Left, Sister Virginia counts the monthly stipends for the Sisters at Salem Heights; middle, Sister Virginia Hebbeler at St. Mary’s Basilica in Phoenix; right, Sister Margaret Mary LeGlise (M. Claver) and Sister Virginia Hebbler in Ft. Defiance, Arizona.
Not many people can say they have received communion from a saint.
Sister Virginia Hebbeler is one of those lucky few.
When St. John Paul II toured the western U.S. in September 1987, he celebrated a papal Mass at Sun Devil Stadium in Tempe, Ariz. Among those selected to receive communion from the then-Pope John Paul II at the Mass were three people from St. Mary’s Basilica in Phoenix. Sister Virginia, who ministered at St. Mary’s for more than 20 years, was one of them.
The temperature touched ninety degrees that Monday afternoon as Sister Virginia waited for three solid hours to enter the stadium, home to Arizona State University’s Sun Devils football team. More than 75,000 people packed the stadium for the papal Mass. Inside, the sacraments were being administered.
“The services were such that in the stadium they had every sacrament,” Sister Virginia said. “It was beautiful.”
As the Mass wore on, Sister Virginia recalled the letter she had received instructing her to hold out her hand to receive communion, which was just coming into vogue at the time. Make sure the Holy Father notices your hand, the letter urged. The pontiff, wearing red vestments, offered communion and pressed the Host in her palm.
Just like that, she joined a select club.

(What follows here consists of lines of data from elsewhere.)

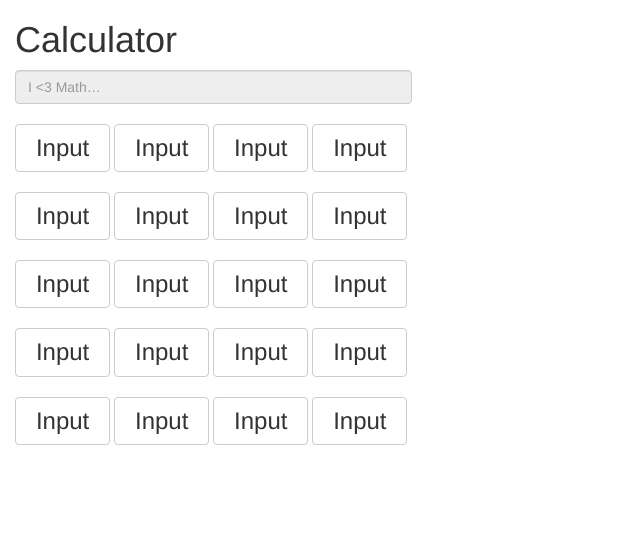
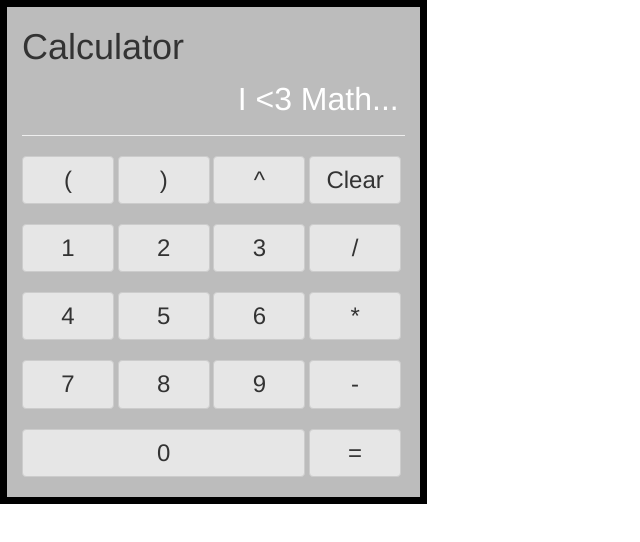
Before and after one commit to d00mducky/ArithmeticCalculator, a plain HTML site: page index.html in a window 1280 px wide. Shown: the whole page, without its empty margins (0-640 px from the left). Drawn offline with nearby package versions, Linux system fonts and the light colour scheme; some packages are replaced by stand-ins of ours; a script that the page names is missing.

Commit message:
finished front end/styling

```diff
--- a/app.js
+++ b/app.js
@@ -1 +1,5 @@
-angular.module('Calculator', ['ui.bootstrap']);
+// angular.module('Calculator', ['ui.bootstrap']);
+
+function clearAll () {
+
+}
--- a/calcController.js
+++ b/calcController.js
@@ -1,3 +1,3 @@
 angular.module('Calculator').controller('calcController', function($scope)  {
 
-})
+});
--- a/css/stylesheet.css
+++ b/css/stylesheet.css
@@ -1,4 +1,36 @@
+.calcBody {
+  background-color: rgba(128, 128, 128, 0.53);
+  border: .5em solid black;
+}
+
+.calcResultRow {
+  background-color: white;
+  position: relative;
+  margin-bottom: 2em;
+}
+
+.calcResultRow span {
+  position: absolute;
+  right: 6px;
+}
+
+.result {
+  font-size: 24pt;
+  color: white;
+}
+
 .btn-default {
   width: 24%;
   font-size: 18pt;
+  background-color: #e6e6e6;
 }
+
+.btn:focus {
+   outline: none !important;
+   text-decoration: none !important;
+}
+
+.btn:active {
+  outline: none !important;
+  text-decoration: none !important;
+}
--- a/index.html
+++ b/index.html
@@ -13,48 +13,49 @@
   <div class="calcBody col-md-4">
     <h1>Calculator</h1>
     <div class="calcResultRow">
-      <input class="form-control" type="text" placeholder="I <3 Math…" readonly>
+      <span class="result">I <3 Math...</span>
     </div>
     <br>
     <div class="calcButtonRows">
+          <hr>
       <div class="buttonRowOne">
-        <input class="btn btn-default" type="button" value="Input">
-        <input class="btn btn-default" type="button" value="Input">
-        <input class="btn btn-default" type="button" value="Input">
-        <input class="btn btn-default" type="button" value="Input">
+        <input class="btn btn-default" id="leftP" type="button" value="(">
+        <input class="btn btn-default" id="rightP" type="button" value=")">
+        <input class="btn btn-default" id="exp" type="button" value="^">
+        <input class="btn btn-default" id="clear" type="button" value="Clear">
       </div>
       <br>
       <div class="buttonRowTwo">
-        <input class="btn btn-default" type="button" value="Input">
-        <input class="btn btn-default" type="button" value="Input">
-        <input class="btn btn-default" type="button" value="Input">
-        <input class="btn btn-default" type="button" value="Input">
+        <input class="btn btn-default" id="one" type="button" value="1">
+        <input class="btn btn-default" id="two" type="button" value="2">
+        <input class="btn btn-default" id="three" type="button" value="3">
+        <input class="btn btn-default" id="divide" type="button" value="/">
       </div>
       <br>
       <div class="buttonRowThree">
-        <input class="btn btn-default" type="button" value="Input">
-        <input class="btn btn-default" type="button" value="Input">
-        <input class="btn btn-default" type="button" value="Input">
-        <input class="btn btn-default" type="button" value="Input">
+        <input class="btn btn-default" id="four" type="button" value="4">
+        <input class="btn btn-default" id="five" type="button" value="5">
+        <input class="btn btn-default" id="six" type="button" value="6">
+        <input class="btn btn-default" id="mult" type="button" value="*">
       </div>
       <br>
       <div class="buttonRowFour">
-        <input class="btn btn-default" type="button" value="Input">
-        <input class="btn btn-default" type="button" value="Input">
-        <input class="btn btn-default" type="button" value="Input">
-        <input class="btn btn-default" type="button" value="Input">
+        <input class="btn btn-default" id="seven" type="button" value="7">
+        <input class="btn btn-default" id="eight" type="button" value="8">
+        <input class="btn btn-default" id="nine" type="button" value="9">
+        <input class="btn btn-default" id="minus" type="button" value="-">
       </div>
       <br>
       <div class="buttonRowFive ">
-        <input class="btn btn-default" type="button" value="Input">
-        <input class="btn btn-default" type="button" value="Input">
-        <input class="btn btn-default" type="button" value="Input">
-        <input class="btn btn-default" type="button" value="Input">
+        <input class="btn btn-default" id="zero" style="width:74%" type="button" value="0">
+        <input class="btn btn-default" id="equals" type="button" value="=">
       </div>
       <br>
     </div>
   </div>
 </body>
+<!-- JQuery -->
+<script src="https://cdnjs.cloudflare.com/ajax/libs/jquery/3.1.1/jquery.min.js"></script>
 <!-- // Angular -->
 <script src="https://ajax.googleapis.com/ajax/libs/angularjs/1.5.8/angular.min.js"></script>
 <!-- // UI Bootstrap Templates -->
```
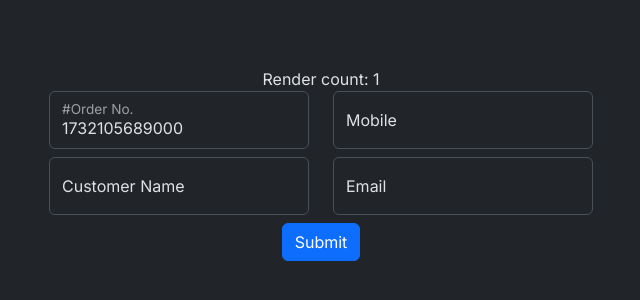
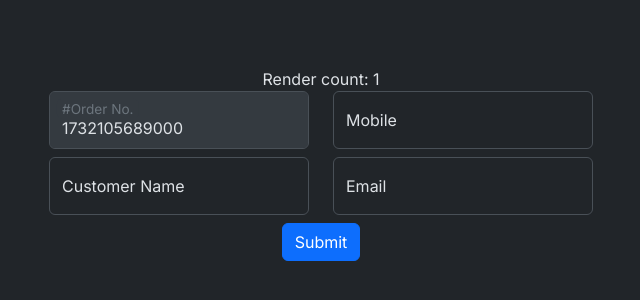
Before and after one commit to NtonBala/food-delivery-form, a React (Vite) app: page / in a window 1280 px wide. Shown: the part 236-536 px from the top of the page, without its empty margins (319-959 px from the left). Built offline with nearby package versions, Linux system fonts and the light colour scheme.

Commit message:
Disable orderNumber control

```diff
--- a/src/FoodDeliveryForm.tsx
+++ b/src/FoodDeliveryForm.tsx
@@ -31,7 +31,7 @@ export const FoodDeliveryForm = () => {
       <div className="row mb-2">
         <div className="col">
           <div className="form-floating">
-            <input type="text" className="form-control" placeholder="#Order No." {...register('orderNumber')} />
+            <input disabled type="text" className="form-control" placeholder="#Order No." {...register('orderNumber')} />
             <label>#Order No.</label>
           </div>
         </div>
```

“It was very thrilling,” she said. “When he was canonized I thought ‘What a privilege.’”
Sister Virginia never set out to receive communion from the pope, live in the western United States or even become a nun. As a senior at Regina High School in Norwood, Ohio, she was planning to graduate and enter nursing school with four friends. Her mom, who wanted to be a nurse but never got the opportunity, was pleased.
In the middle of the school year, however, a Precious Blood Sister at Regina asked Virginia, whose religious name was Mary Claudine, what she wanted to do after graduation. The girl explained that she was going to be a nurse.
“I don’t think so,” the nun replied, and asked Virginia to pray a novena to the Blessed Mother. She did and her path changed.
On Christmas Eve, as Virginia and her mother were in the bathroom getting ready for midnight Mass, Virginia shared that she was going to forego nursing school after graduation and enter the convent. Her mother was disappointed, but her father was thrilled.
After novitiate, Sister Virginia trained as a teacher and taught grade school in Ohio and Missouri. She eventually fulfilled her desire to become a nurse and worked in Dayton, California and Indiana. She later returned to teaching in California, Arizona and Colorado.
In 1975, she became a pastoral assistant at St. Mary’s and stayed there for the next 22 years. She kept the books and handled other administrative duties. She also helped with pastoral ministry. She enjoyed working with the Franciscans who still operate the parish.
“I was very happy there,” Sister Virgina said. “I loved Phoenix. I got along with the Franciscans so well. We never had any problems, and if we did, we solved them.”
Sister Virginia, who is celebrating her 75th jubilee this year, retired from St. Mary’s in 1997 and moved to Salem Heights in Dayton, where she volunteered her nursing and financial skills.
In her bedroom is a photo of John Paul II, a link to a highlight of her life as a Precious Blood Sister.
“I’m grateful for everything I’ve had,” she said. “It was just something that happened in my lifetime.”
Story by Dave Eck; contributed photos